According to the coalition agreement between Ashkenazi’s Blue and White party and Likud, Prime Minister Benjamin Netanyahu can bring annexation to a vote on July 1.
Israeli Foreign Minister Gabi Ashkenazi and German Foreign Minister Heiko Maas deliver opening remarks ahead of their meeting at the Foreign Ministry in Jerusalem
(photo credit: FOREIGN MINISTRY)
The government has not yet decided whether to extend Israel’s laws to parts of the West Bank, Foreign Minister Gabi Ashkenazi said in a press conference with his German counterpart Heiko Mass on Wednesday.
Ashkenazi repeatedly cited the lack of a decision in response to questions about the details of how Israel would implement US President Donald Trump’s peace plan.
According to the coalition agreement between Ashkenazi’s Blue and White party and Likud, Prime Minister Benjamin Netanyahu can bring annexation to a vote on July 1, in three weeks, at the earliest.
Asked about the maps being drawn to indicate which areas Israel would annex, Ashkenazi pointed out that they are not ready yet. He said the Trump plan features a conceptual map, and the US-Israel mapping committee is meant to fill in the details of exactly where each settlement ends.
“The map is not a decision. It will be the basis for a decision we will make,” Ashkenazi said, emphasizing that he and Alternate Prime Minister Benny Gantz are familiar with the mapping work and the territory being examined.
As for the status of Palestinians if Israel proceeds with annexation, Ashkenazi said “the plan defines the status of the residents.
The text of the plan states that Israelis remain Israeli and Palestinians would remain under the Palestinian Authority until an eventual state is established. The Trump administration’s “Vision for Peace” would create Palestinian enclaves within sovereign Israel, and Israeli enclaves in an eventual Palestinian state rather than have each side accept the other as citizens.
Despite referring to the plan, Ashkenazi remained noncommittal, saying: “We are at the beginning of discussions…No decision has been made; it’s a bit early. Once a decision has been made, we can give details.”
Ashkenazi also called for Germany to wait for the Israeli decision before responding to the possibility of annexation.
He and Maas “didn’t discuss possible steps Germany will take” in response to annexation, he said.

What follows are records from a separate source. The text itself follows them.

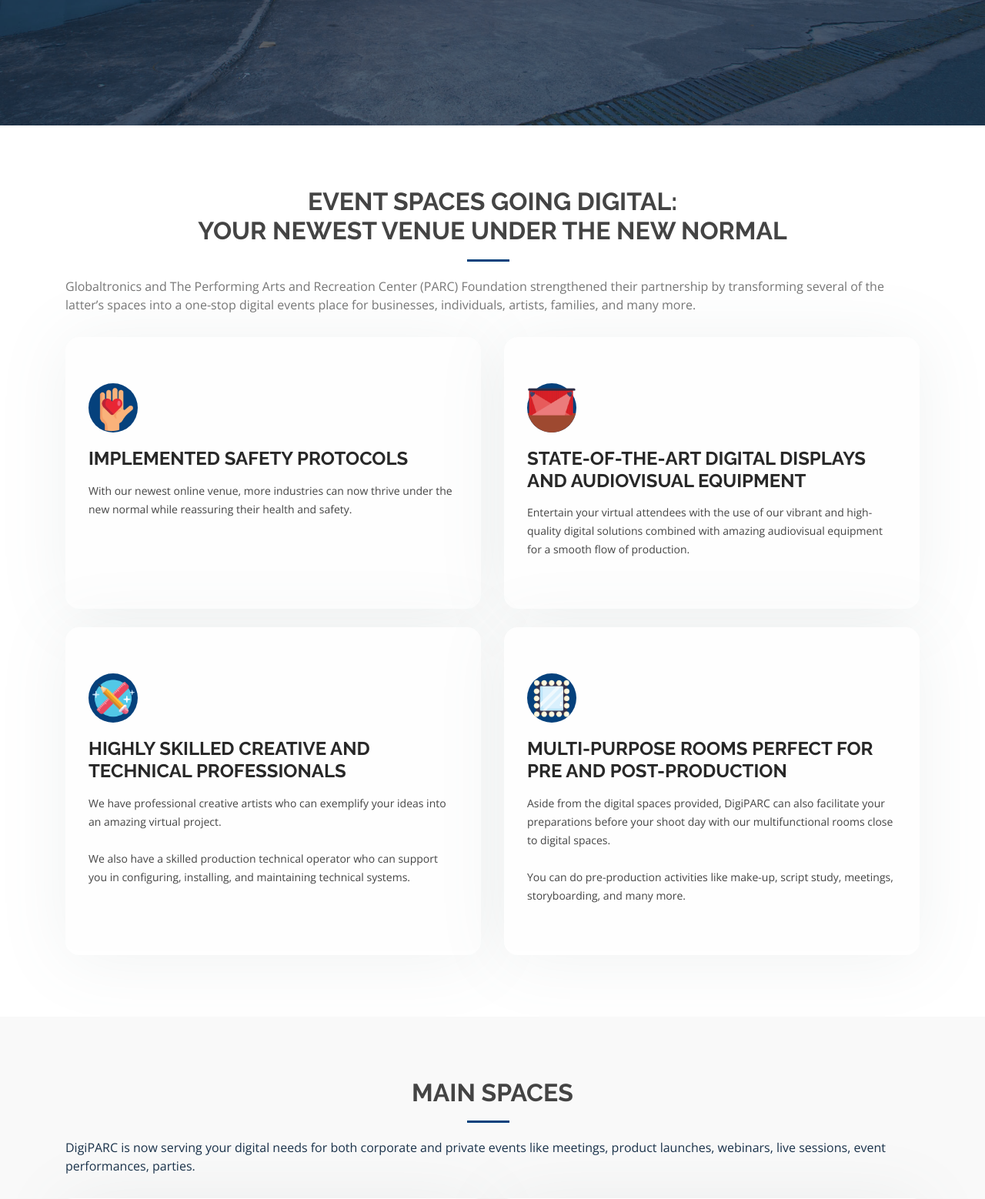
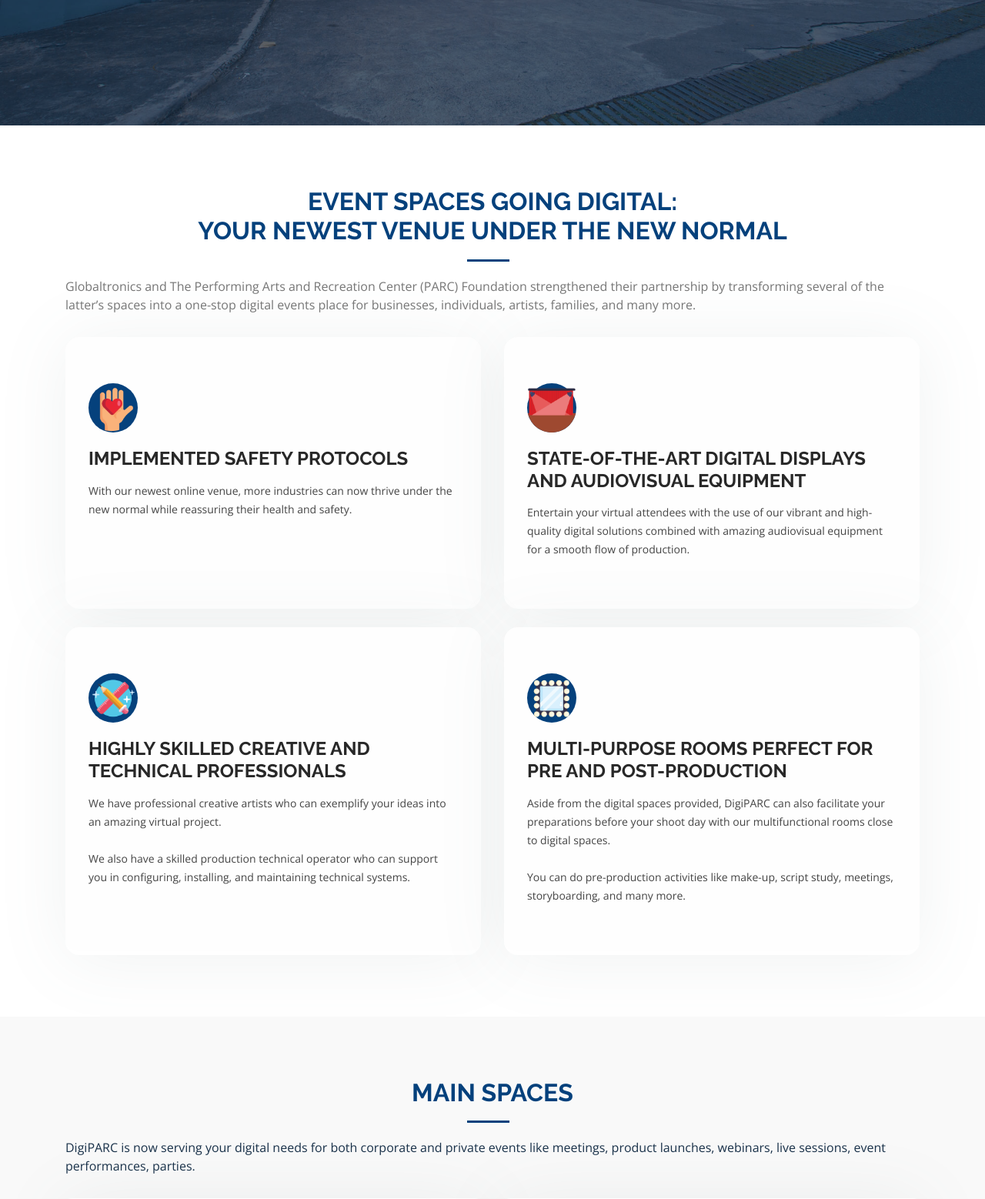
Before and after one commit to BermudezJimmel/DigiPARC, a PHP site: page / in a window 1280 px wide. Shown: the part 637-2195 px from the top of the page at 77% size. Run offline with PHP 8.4, Linux system fonts and the light colour scheme.

Commit message:
Title Color change daw sabi ni glin

```diff
--- a/assets/css/style.css
+++ b/assets/css/style.css
@@ -586,6 +586,7 @@ section {
   padding-bottom: 20px;
   position: relative;
   text-align: center;
+  color: #05417C;
 }
 
 .section-title h2::after {
```
Also changed, not shown: assets/img/testimonial/ALVIN TAN.png (added), assets/img/testimonial/CYNTHIA PAGDILAO.png (added), assets/img/testimonial/Cecilia Catapang.png (added), assets/img/testimonial/FRANK MAMARIL.png (added), assets/img/testimonial/IVY DE GUZMAN.png (added), assets/img/testimonial/MASTER HANZ.png (added), assets/img/testimonial/mark morales.png (added).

“If there is a decision,” the foreign minister added, “we should do it responsibly, while maintaining Israeli interests of stability and the peace treaties, and with dialogue with the US and hopefully our neighbors.”
“It is in Israel’s interest to remain a Jewish and democratic state,” he said.